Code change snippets
......

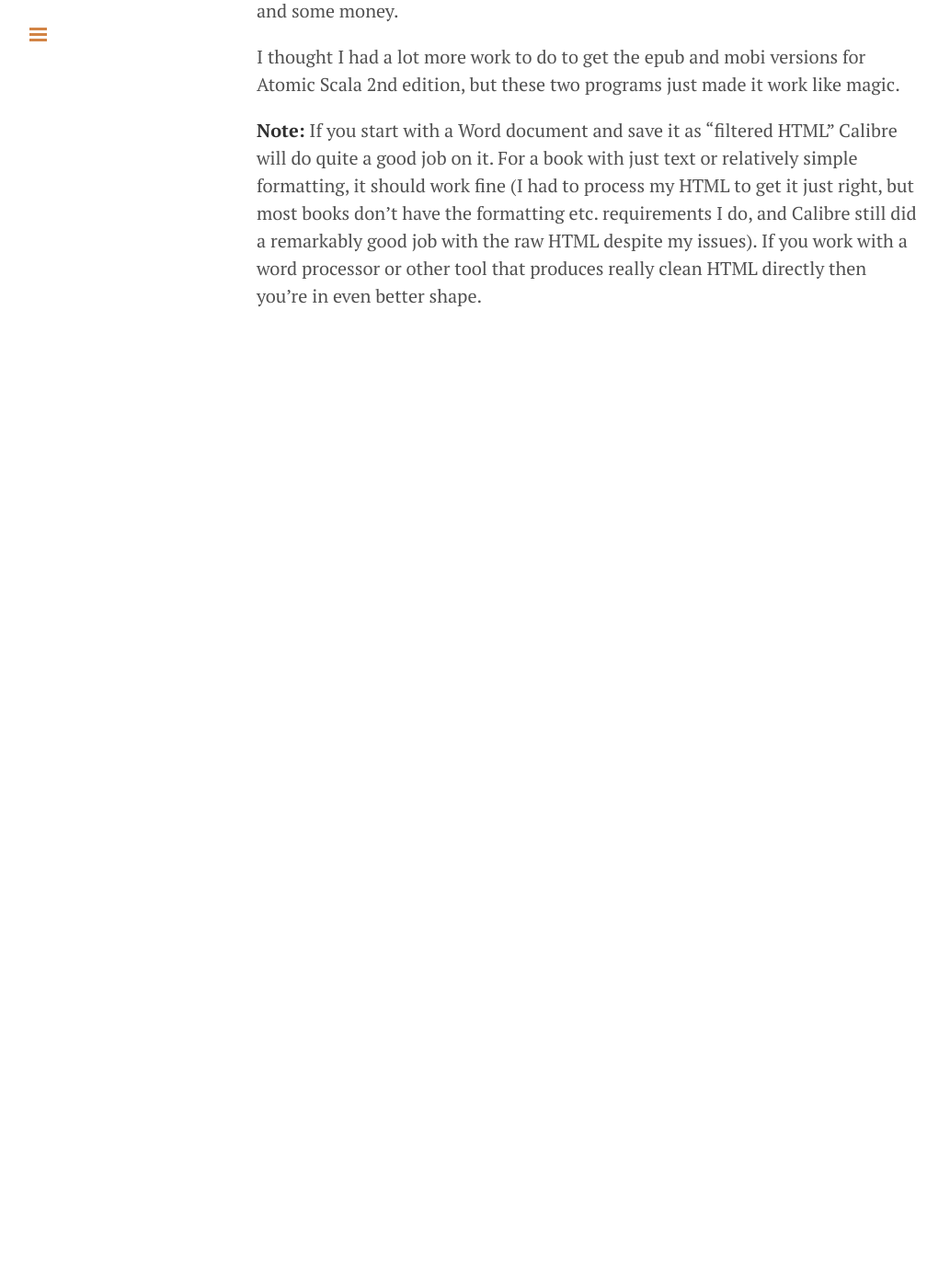
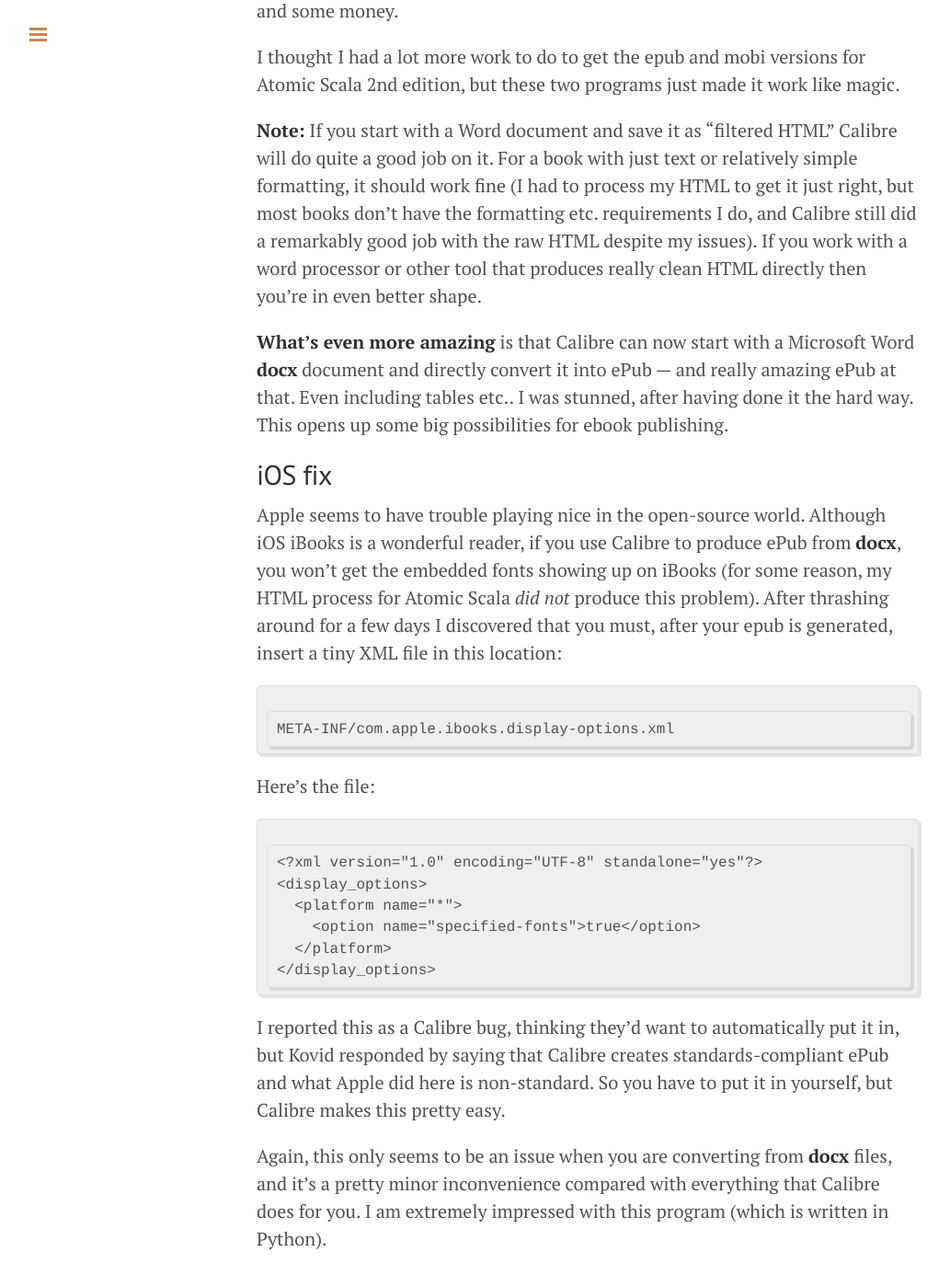
Before and after one commit to djaus2/BruceEckel.github.io, a Jekyll site: the page built from _posts/2015-03-31-big-improvements-in-ebook-creation.md, in a window 1280 px wide and 1400 px high, scrolled down 1715 px. Shown: the whole window at 92% size, without its empty margins (1-1034 px from the left). Built offline with Jekyll 4.4.1, drawn with Linux system fonts in a browser that asks for light colours; Markdown is read by kramdown in place of the engine named in the settings; comment, search, counter and statistics services are not loaded; before the commit the page ends 2132 px from its top, so only the background shows below that.

Commit message:
iOS fix for docx conversion

````diff
--- a/_posts/2015-03-31-big-improvements-in-ebook-creation.md
+++ b/_posts/2015-03-31-big-improvements-in-ebook-creation.md
@@ -25,3 +25,24 @@ As a last ditch, I thought I'd Google for something that might convert epub to m
 I thought I had a lot more work to do to get the epub and mobi versions for Atomic Scala 2nd edition, but these two programs just made it work like magic.
 
 **Note:** If you start with a Word document and save it as "filtered HTML" Calibre will do quite a good job on it. For a book with just text or relatively simple formatting, it should work fine (I had to process my HTML to get it just right, but most books don't have the formatting etc. requirements I do, and Calibre still did a remarkably good job with the raw HTML despite my issues). If you work with a word processor or other tool that produces really clean HTML directly then you're in even better shape.
+
+**What's even more amazing** is that Calibre can now start with a Microsoft Word **docx** document and directly convert it into ePub --- and really amazing ePub at that. Even including tables etc.. I was stunned, after having done it the hard way. This opens up some big possibilities for ebook publishing.
+
+## iOS fix ##
+
+Apple seems to have trouble playing nice in the open-source world. Although iOS iBooks is a wonderful reader, if  you use Calibre to produce ePub from **docx**, you won't get the embedded fonts showing up on iBooks (for some reason, my HTML process for Atomic Scala *did not* produce this problem). After thrashing around for a few days I discovered that you must, after your epub is generated, insert a tiny XML file in this location:
+```
+META-INF/com.apple.ibooks.display-options.xml
+```
+Here's the file:
+```
+<?xml version="1.0" encoding="UTF-8" standalone="yes"?>
+<display_options>
+  <platform name="*">
+    <option name="specified-fonts">true</option>
+  </platform>
+</display_options>
+```
+I reported this as a Calibre bug, thinking they'd want to automatically put it in, but Kovid responded by saying that Calibre creates standards-compliant ePub and what Apple did here is non-standard. So you have to put it in yourself, but Calibre makes this pretty easy.
+
+Again, this only seems to be an issue when you are converting from **docx** files, and it's a pretty minor inconvenience compared with everything that Calibre does for you. I am extremely impressed with this program (which is written in Python).
````
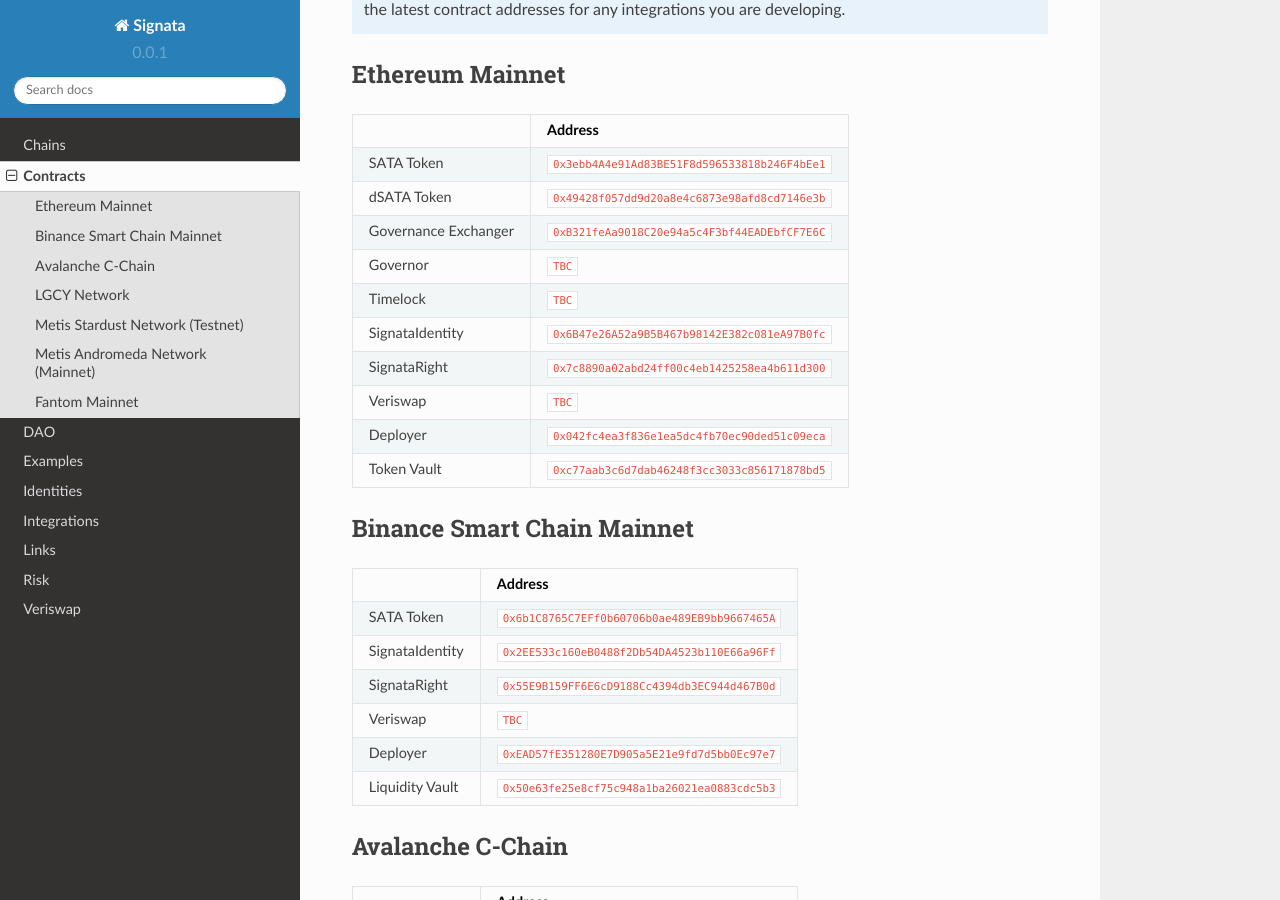
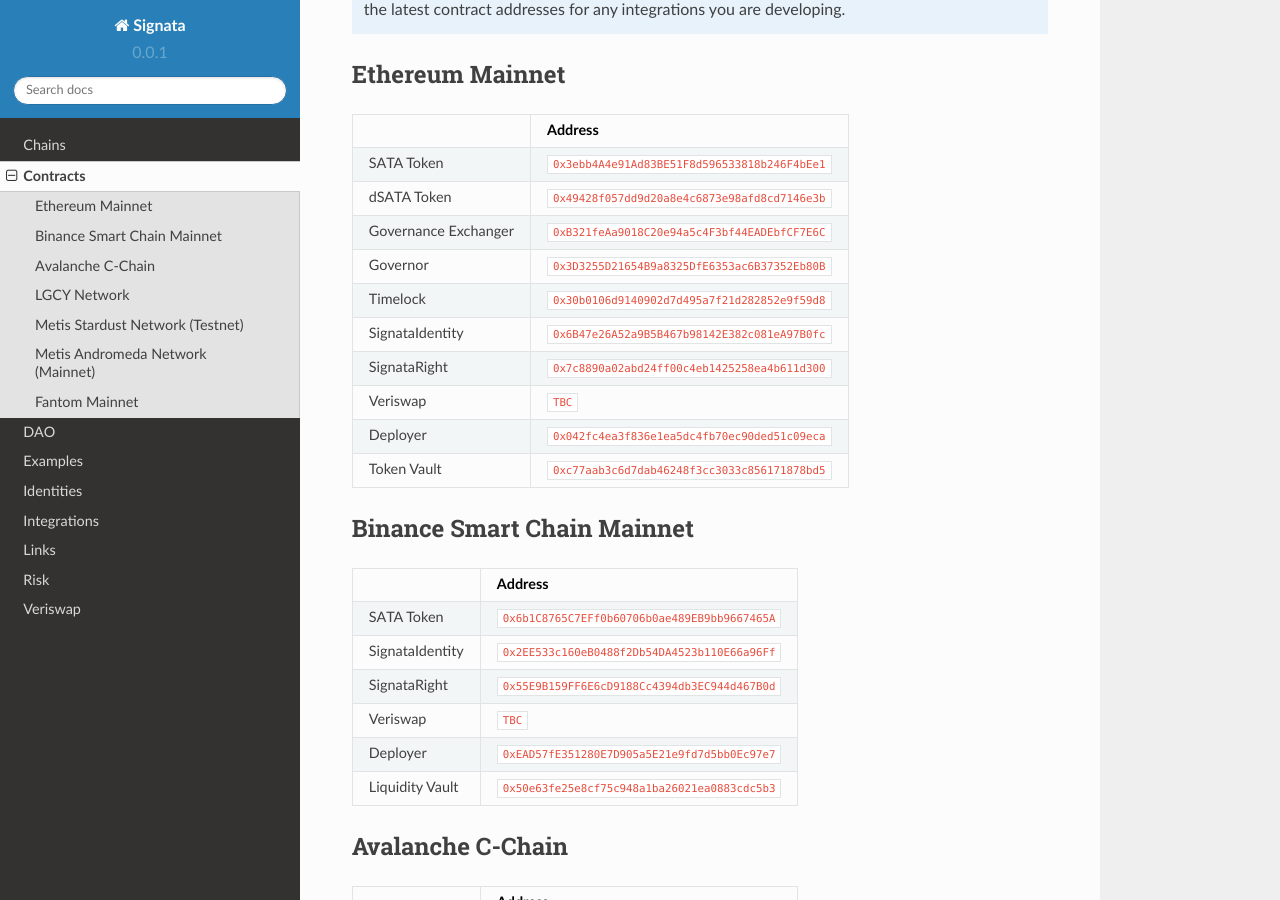
Before and after one commit to cl-tim/signata-docs, a Sphinx documentation site: the page built from docs/source/contracts.rst, in a window 1280 px wide and 900 px high, scrolled down 543 px. Built offline with Sphinx 7.4.7 and the Read the Docs theme 2.0.0, drawn with Linux system fonts in a browser that asks for light colours.

Commit message:
Update contracts.rst

```diff
--- a/docs/source/contracts.rst
+++ b/docs/source/contracts.rst
@@ -29,9 +29,9 @@
 +----------------------+------------------------------------------------+
 | Governance Exchanger | ``0xB321feAa9018C20e94a5c4F3bf44EADEbfCF7E6C`` |
 +----------------------+------------------------------------------------+
-| Governor             | ``TBC``                                        |
+| Governor             | ``0x3D3255D21654B9a8325DfE6353ac6B37352Eb80B`` |
 +----------------------+------------------------------------------------+
-| Timelock             | ``TBC``                                        |
+| Timelock             | ``0x30b0106d9140902d7d495a7f21d282852e9f59d8`` |
 +----------------------+------------------------------------------------+
 | SignataIdentity      | ``0x6B47e26A52a9B5B467b98142E382c081eA97B0fc`` |
 +----------------------+------------------------------------------------+
```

......

### Your assignment
Quote every entry exactly, with the pictures omitted.

### Written solution
Before and after one commit to djaus2/BruceEckel.github.io, a Jekyll site: the page built from _posts/2015-03-31-big-improvements-in-ebook-creation.md, in a window 1280 px wide and 1400 px high, scrolled down 1715 px. Shown: the whole window at 92% size, without its empty margins (1-1034 px from the left). Built offline with Jekyll 4.4.1, drawn with Linux system fonts in a browser that asks for light colours; Markdown is read by kramdown in place of the engine named in the settings; comment, search, counter and statistics services are not loaded; before the commit the page ends 2132 px from its top, so only the background shows below that.

Commit message:
iOS fix for docx conversion

````diff
--- a/_posts/2015-03-31-big-improvements-in-ebook-creation.md
+++ b/_posts/2015-03-31-big-improvements-in-ebook-creation.md
@@ -25,3 +25,24 @@ As a last ditch, I thought I'd Google for something that might convert epub to m
 I thought I had a lot more work to do to get the epub and mobi versions for Atomic Scala 2nd edition, but these two programs just made it work like magic.
 
 **Note:** If you start with a Word document and save it as "filtered HTML" Calibre will do quite a good job on it. For a book with just text or relatively simple formatting, it should work fine (I had to process my HTML to get it just right, but most books don't have the formatting etc. requirements I do, and Calibre still did a remarkably good job with the raw HTML despite my issues). If you work with a word processor or other tool that produces really clean HTML directly then you're in even better shape.
+
+**What's even more amazing** is that Calibre can now start with a Microsoft Word **docx** document and directly convert it into ePub --- and really amazing ePub at that. Even including tables etc.. I was stunned, after having done it the hard way. This opens up some big possibilities for ebook publishing.
+
+## iOS fix ##
+
+Apple seems to have trouble playing nice in the open-source world. Although iOS iBooks is a wonderful reader, if  you use Calibre to produce ePub from **docx**, you won't get the embedded fonts showing up on iBooks (for some reason, my HTML process for Atomic Scala *did not* produce this problem). After thrashing around for a few days I discovered that you must, after your epub is generated, insert a tiny XML file in this location:
+```
+META-INF/com.apple.ibooks.display-options.xml
+```
+Here's the file:
+```
+<?xml version="1.0" encoding="UTF-8" standalone="yes"?>
+<display_options>
+  <platform name="*">
+    <option name="specified-fonts">true</option>
+  </platform>
+</display_options>
+```
+I reported this as a Calibre bug, thinking they'd want to automatically put it in, but Kovid responded by saying that Calibre creates standards-compliant ePub and what Apple did here is non-standard. So you have to put it in yourself, but Calibre makes this pretty easy.
+
+Again, this only seems to be an issue when you are converting from **docx** files, and it's a pretty minor inconvenience compared with everything that Calibre does for you. I am extremely impressed with this program (which is written in Python).
````
Before and after one commit to cl-tim/signata-docs, a Sphinx documentation site: the page built from docs/source/contracts.rst, in a window 1280 px wide and 900 px high, scrolled down 543 px. Built offline with Sphinx 7.4.7 and the Read the Docs theme 2.0.0, drawn with Linux system fonts in a browser that asks for light colours.

Commit message:
Update contracts.rst

```diff
--- a/docs/source/contracts.rst
+++ b/docs/source/contracts.rst
@@ -29,9 +29,9 @@
 +----------------------+------------------------------------------------+
 | Governance Exchanger | ``0xB321feAa9018C20e94a5c4F3bf44EADEbfCF7E6C`` |
 +----------------------+------------------------------------------------+
-| Governor             | ``TBC``                                        |
+| Governor             | ``0x3D3255D21654B9a8325DfE6353ac6B37352Eb80B`` |
 +----------------------+------------------------------------------------+
-| Timelock             | ``TBC``                                        |
+| Timelock             | ``0x30b0106d9140902d7d495a7f21d282852e9f59d8`` |
 +----------------------+------------------------------------------------+
 | SignataIdentity      | ``0x6B47e26A52a9B5B467b98142E382c081eA97B0fc`` |
 +----------------------+------------------------------------------------+
```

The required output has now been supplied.